Please repeat the records exactly. The pictures are to be left out.

### [Data supplied]

********************

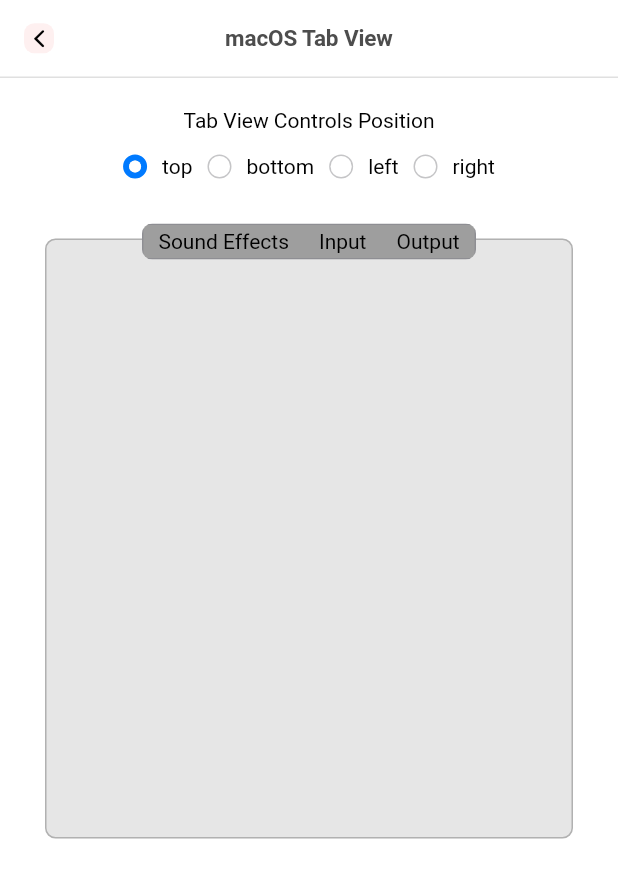
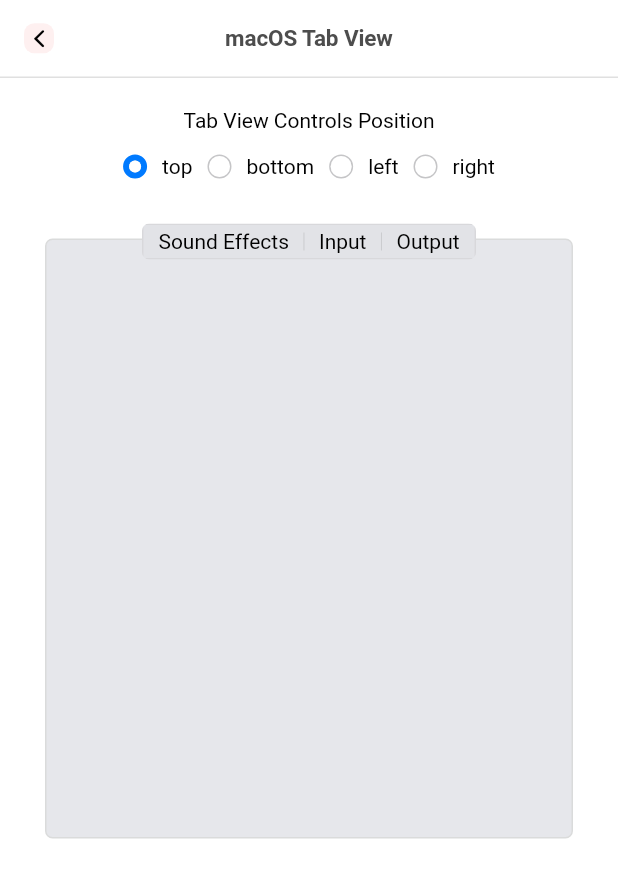
Before and after one commit to macosui/macos_ui, a Flutter app: the TabViewPage screen opened directly, on a phone screen of 412 x 824 dp. Shown: the top 878 px of the screen. Run offline on Flutter 3.47's test engine with Material 2 defaults, Android fonts, the phone set to English and light mode, and no system bars; Roboto replaces fonts that are missing (.AppleSystemUIFont).

Commit message:
Update color styles in MacosTabView to reflect dark/light mode

```diff
--- a/example/lib/pages/tab_view.dart
+++ b/example/lib/pages/tab_view.dart
@@ -9,6 +9,7 @@ class TabViewPage extends StatefulWidget {
 }
 
 class _TabViewPageState extends State<TabViewPage> {
+  int activeIndex = 0;
   MacosTabPosition positionSelected = MacosTabPosition.top;
   Widget content = Container();
 
@@ -67,11 +68,12 @@ class _TabViewPageState extends State<TabViewPage> {
                       position: positionSelected,
                       body: content,
                       tabs: [
-                        // TODO: Replace PushButton with ScopedButton
                         MacosTab(
                           label: 'Sound Effects',
+                          active: activeIndex == 0,
                           onTap: () {
                             setState(() {
+                              activeIndex = 0;
                               content = const Center(
                                 child: Text('Sound Effects'),
                               );
@@ -80,8 +82,10 @@ class _TabViewPageState extends State<TabViewPage> {
                         ),
                         MacosTab(
                           label: 'Input',
+                          active: activeIndex == 1,
                           onTap: () {
                             setState(() {
+                              activeIndex = 1;
                               content = const Center(
                                 child: Text('Input'),
                               );
@@ -90,8 +94,10 @@ class _TabViewPageState extends State<TabViewPage> {
                         ),
                         MacosTab(
                           label: 'Output',
+                          active: activeIndex == 2,
                           onTap: () {
                             setState(() {
+                              activeIndex = 2;
                               content = const Center(
                                 child: Text('Output'),
                               );
--- a/lib/src/layout/tab_view.dart
+++ b/lib/src/layout/tab_view.dart
@@ -2,11 +2,7 @@ import 'package:macos_ui/macos_ui.dart';
 
 import '../library.dart';
 
-const _kTabViewRadius = BorderRadius.all(Radius.circular(7.0));
-const _kContentBackgroundColor = CupertinoDynamicColor.withBrightness(
-  color: Color.fromRGBO(230, 230, 230, 1.0),
-  darkColor: Color.fromRGBO(36, 38, 40, 1.0),
-);
+const _kTabViewRadius = BorderRadius.all(Radius.elliptical(5, 5));
 
 /// Specifies layout position for [MacosTab] options inside [MacosTabView]
 enum MacosTabPosition { left, right, top, bottom }
@@ -57,8 +53,8 @@ class MacosTabView extends StatelessWidget {
     final brightness = MacosTheme.brightnessOf(context);
 
     final outerBorderColor = brightness.resolve(
-      Colors.black.withOpacity(0.23),
-      Colors.black.withOpacity(0.76),
+      Color.fromRGBO(218, 219, 219, 1.0),
+      Color.fromRGBO(63, 64, 66, 1.0),
     );
 
     return Stack(
@@ -71,7 +67,10 @@ class MacosTabView extends StatelessWidget {
           margin: const EdgeInsets.all(10),
           padding: const EdgeInsets.all(15),
           decoration: BoxDecoration(
-            color: _kContentBackgroundColor,
+            color: brightness.resolve(
+              Color.fromRGBO(230, 231, 235, 1.0),
+              Color.fromRGBO(36, 37, 38, 1.0),
+            ),
             border: Border.all(color: outerBorderColor, width: 1),
             borderRadius: _kTabViewRadius,
           ),
@@ -88,10 +87,40 @@ class MacosTabView extends StatelessWidget {
               borderRadius: _kTabViewRadius,
               child: Container(
                 decoration: BoxDecoration(
-                  color: Colors.grey,
-                  border: Border.all(color: MacosColors.systemGrayColor),
+                  color: brightness.resolve(
+                    Color.fromRGBO(226, 227, 231, 1.0),
+                    Color.fromRGBO(41, 42, 43, 1.0),
+                  ),
+                  border: Border.all(
+                    color: brightness.resolve(
+                      Color.fromRGBO(216, 216, 219, 1.0),
+                      Color.fromRGBO(87, 89, 90, 1.0),
+                    ),
+                  ),
                 ),
-                child: Row(children: tabs),
+                child: IntrinsicHeight(
+                  child: Row(
+                    children: tabs.map((t) {
+                      Row row = Row(children: [t]);
+                      bool last = tabs.indexOf(t) == tabs.length - 1;
+                      if (!last) {
+                        row.children.add(
+                          VerticalDivider(
+                            color: brightness.resolve(
+                              Color.fromRGBO(202, 203, 206, 1.0),
+                              Color.fromRGBO(34, 36, 37, 1.0),
+                            ),
+                            width: 0,
+                            indent: 5,
+                            endIndent: 5,
+                          ),
+                        );
+                      }
+
+                      return row;
+                    }).toList(growable: false),
+                  ),
+                ),
               ),
             ),
           ),
```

********************

### [Exercise answer]
Before and after one commit to macosui/macos_ui, a Flutter app: the TabViewPage screen opened directly, on a phone screen of 412 x 824 dp. Shown: the top 878 px of the screen. Run offline on Flutter 3.47's test engine with Material 2 defaults, Android fonts, the phone set to English and light mode, and no system bars; Roboto replaces fonts that are missing (.AppleSystemUIFont).

Commit message:
Update color styles in MacosTabView to reflect dark/light mode

```diff
--- a/example/lib/pages/tab_view.dart
+++ b/example/lib/pages/tab_view.dart
@@ -9,6 +9,7 @@ class TabViewPage extends StatefulWidget {
 }
 
 class _TabViewPageState extends State<TabViewPage> {
+  int activeIndex = 0;
   MacosTabPosition positionSelected = MacosTabPosition.top;
   Widget content = Container();
 
@@ -67,11 +68,12 @@ class _TabViewPageState extends State<TabViewPage> {
                       position: positionSelected,
                       body: content,
                       tabs: [
-                        // TODO: Replace PushButton with ScopedButton
                         MacosTab(
                           label: 'Sound Effects',
+                          active: activeIndex == 0,
                           onTap: () {
                             setState(() {
+                              activeIndex = 0;
                               content = const Center(
                                 child: Text('Sound Effects'),
                               );
@@ -80,8 +82,10 @@ class _TabViewPageState extends State<TabViewPage> {
                         ),
                         MacosTab(
                           label: 'Input',
+                          active: activeIndex == 1,
                           onTap: () {
                             setState(() {
+                              activeIndex = 1;
                               content = const Center(
                                 child: Text('Input'),
                               );
@@ -90,8 +94,10 @@ class _TabViewPageState extends State<TabViewPage> {
                         ),
                         MacosTab(
                           label: 'Output',
+                          active: activeIndex == 2,
                           onTap: () {
                             setState(() {
+                              activeIndex = 2;
                               content = const Center(
                                 child: Text('Output'),
                               );
--- a/lib/src/layout/tab_view.dart
+++ b/lib/src/layout/tab_view.dart
@@ -2,11 +2,7 @@ import 'package:macos_ui/macos_ui.dart';
 
 import '../library.dart';
 
-const _kTabViewRadius = BorderRadius.all(Radius.circular(7.0));
-const _kContentBackgroundColor = CupertinoDynamicColor.withBrightness(
-  color: Color.fromRGBO(230, 230, 230, 1.0),
-  darkColor: Color.fromRGBO(36, 38, 40, 1.0),
-);
+const _kTabViewRadius = BorderRadius.all(Radius.elliptical(5, 5));
 
 /// Specifies layout position for [MacosTab] options inside [MacosTabView]
 enum MacosTabPosition { left, right, top, bottom }
@@ -57,8 +53,8 @@ class MacosTabView extends StatelessWidget {
     final brightness = MacosTheme.brightnessOf(context);
 
     final outerBorderColor = brightness.resolve(
-      Colors.black.withOpacity(0.23),
-      Colors.black.withOpacity(0.76),
+      Color.fromRGBO(218, 219, 219, 1.0),
+      Color.fromRGBO(63, 64, 66, 1.0),
     );
 
     return Stack(
@@ -71,7 +67,10 @@ class MacosTabView extends StatelessWidget {
           margin: const EdgeInsets.all(10),
           padding: const EdgeInsets.all(15),
           decoration: BoxDecoration(
-            color: _kContentBackgroundColor,
+            color: brightness.resolve(
+              Color.fromRGBO(230, 231, 235, 1.0),
+              Color.fromRGBO(36, 37, 38, 1.0),
+            ),
             border: Border.all(color: outerBorderColor, width: 1),
             borderRadius: _kTabViewRadius,
           ),
@@ -88,10 +87,40 @@ class MacosTabView extends StatelessWidget {
               borderRadius: _kTabViewRadius,
               child: Container(
                 decoration: BoxDecoration(
-                  color: Colors.grey,
-                  border: Border.all(color: MacosColors.systemGrayColor),
+                  color: brightness.resolve(
+                    Color.fromRGBO(226, 227, 231, 1.0),
+                    Color.fromRGBO(41, 42, 43, 1.0),
+                  ),
+                  border: Border.all(
+                    color: brightness.resolve(
+                      Color.fromRGBO(216, 216, 219, 1.0),
+                      Color.fromRGBO(87, 89, 90, 1.0),
+                    ),
+                  ),
                 ),
-                child: Row(children: tabs),
+                child: IntrinsicHeight(
+                  child: Row(
+                    children: tabs.map((t) {
+                      Row row = Row(children: [t]);
+                      bool last = tabs.indexOf(t) == tabs.length - 1;
+                      if (!last) {
+                        row.children.add(
+                          VerticalDivider(
+                            color: brightness.resolve(
+                              Color.fromRGBO(202, 203, 206, 1.0),
+                              Color.fromRGBO(34, 36, 37, 1.0),
+                            ),
+                            width: 0,
+                            indent: 5,
+                            endIndent: 5,
+                          ),
+                        );
+                      }
+
+                      return row;
+                    }).toList(growable: false),
+                  ),
+                ),
               ),
             ),
           ),
```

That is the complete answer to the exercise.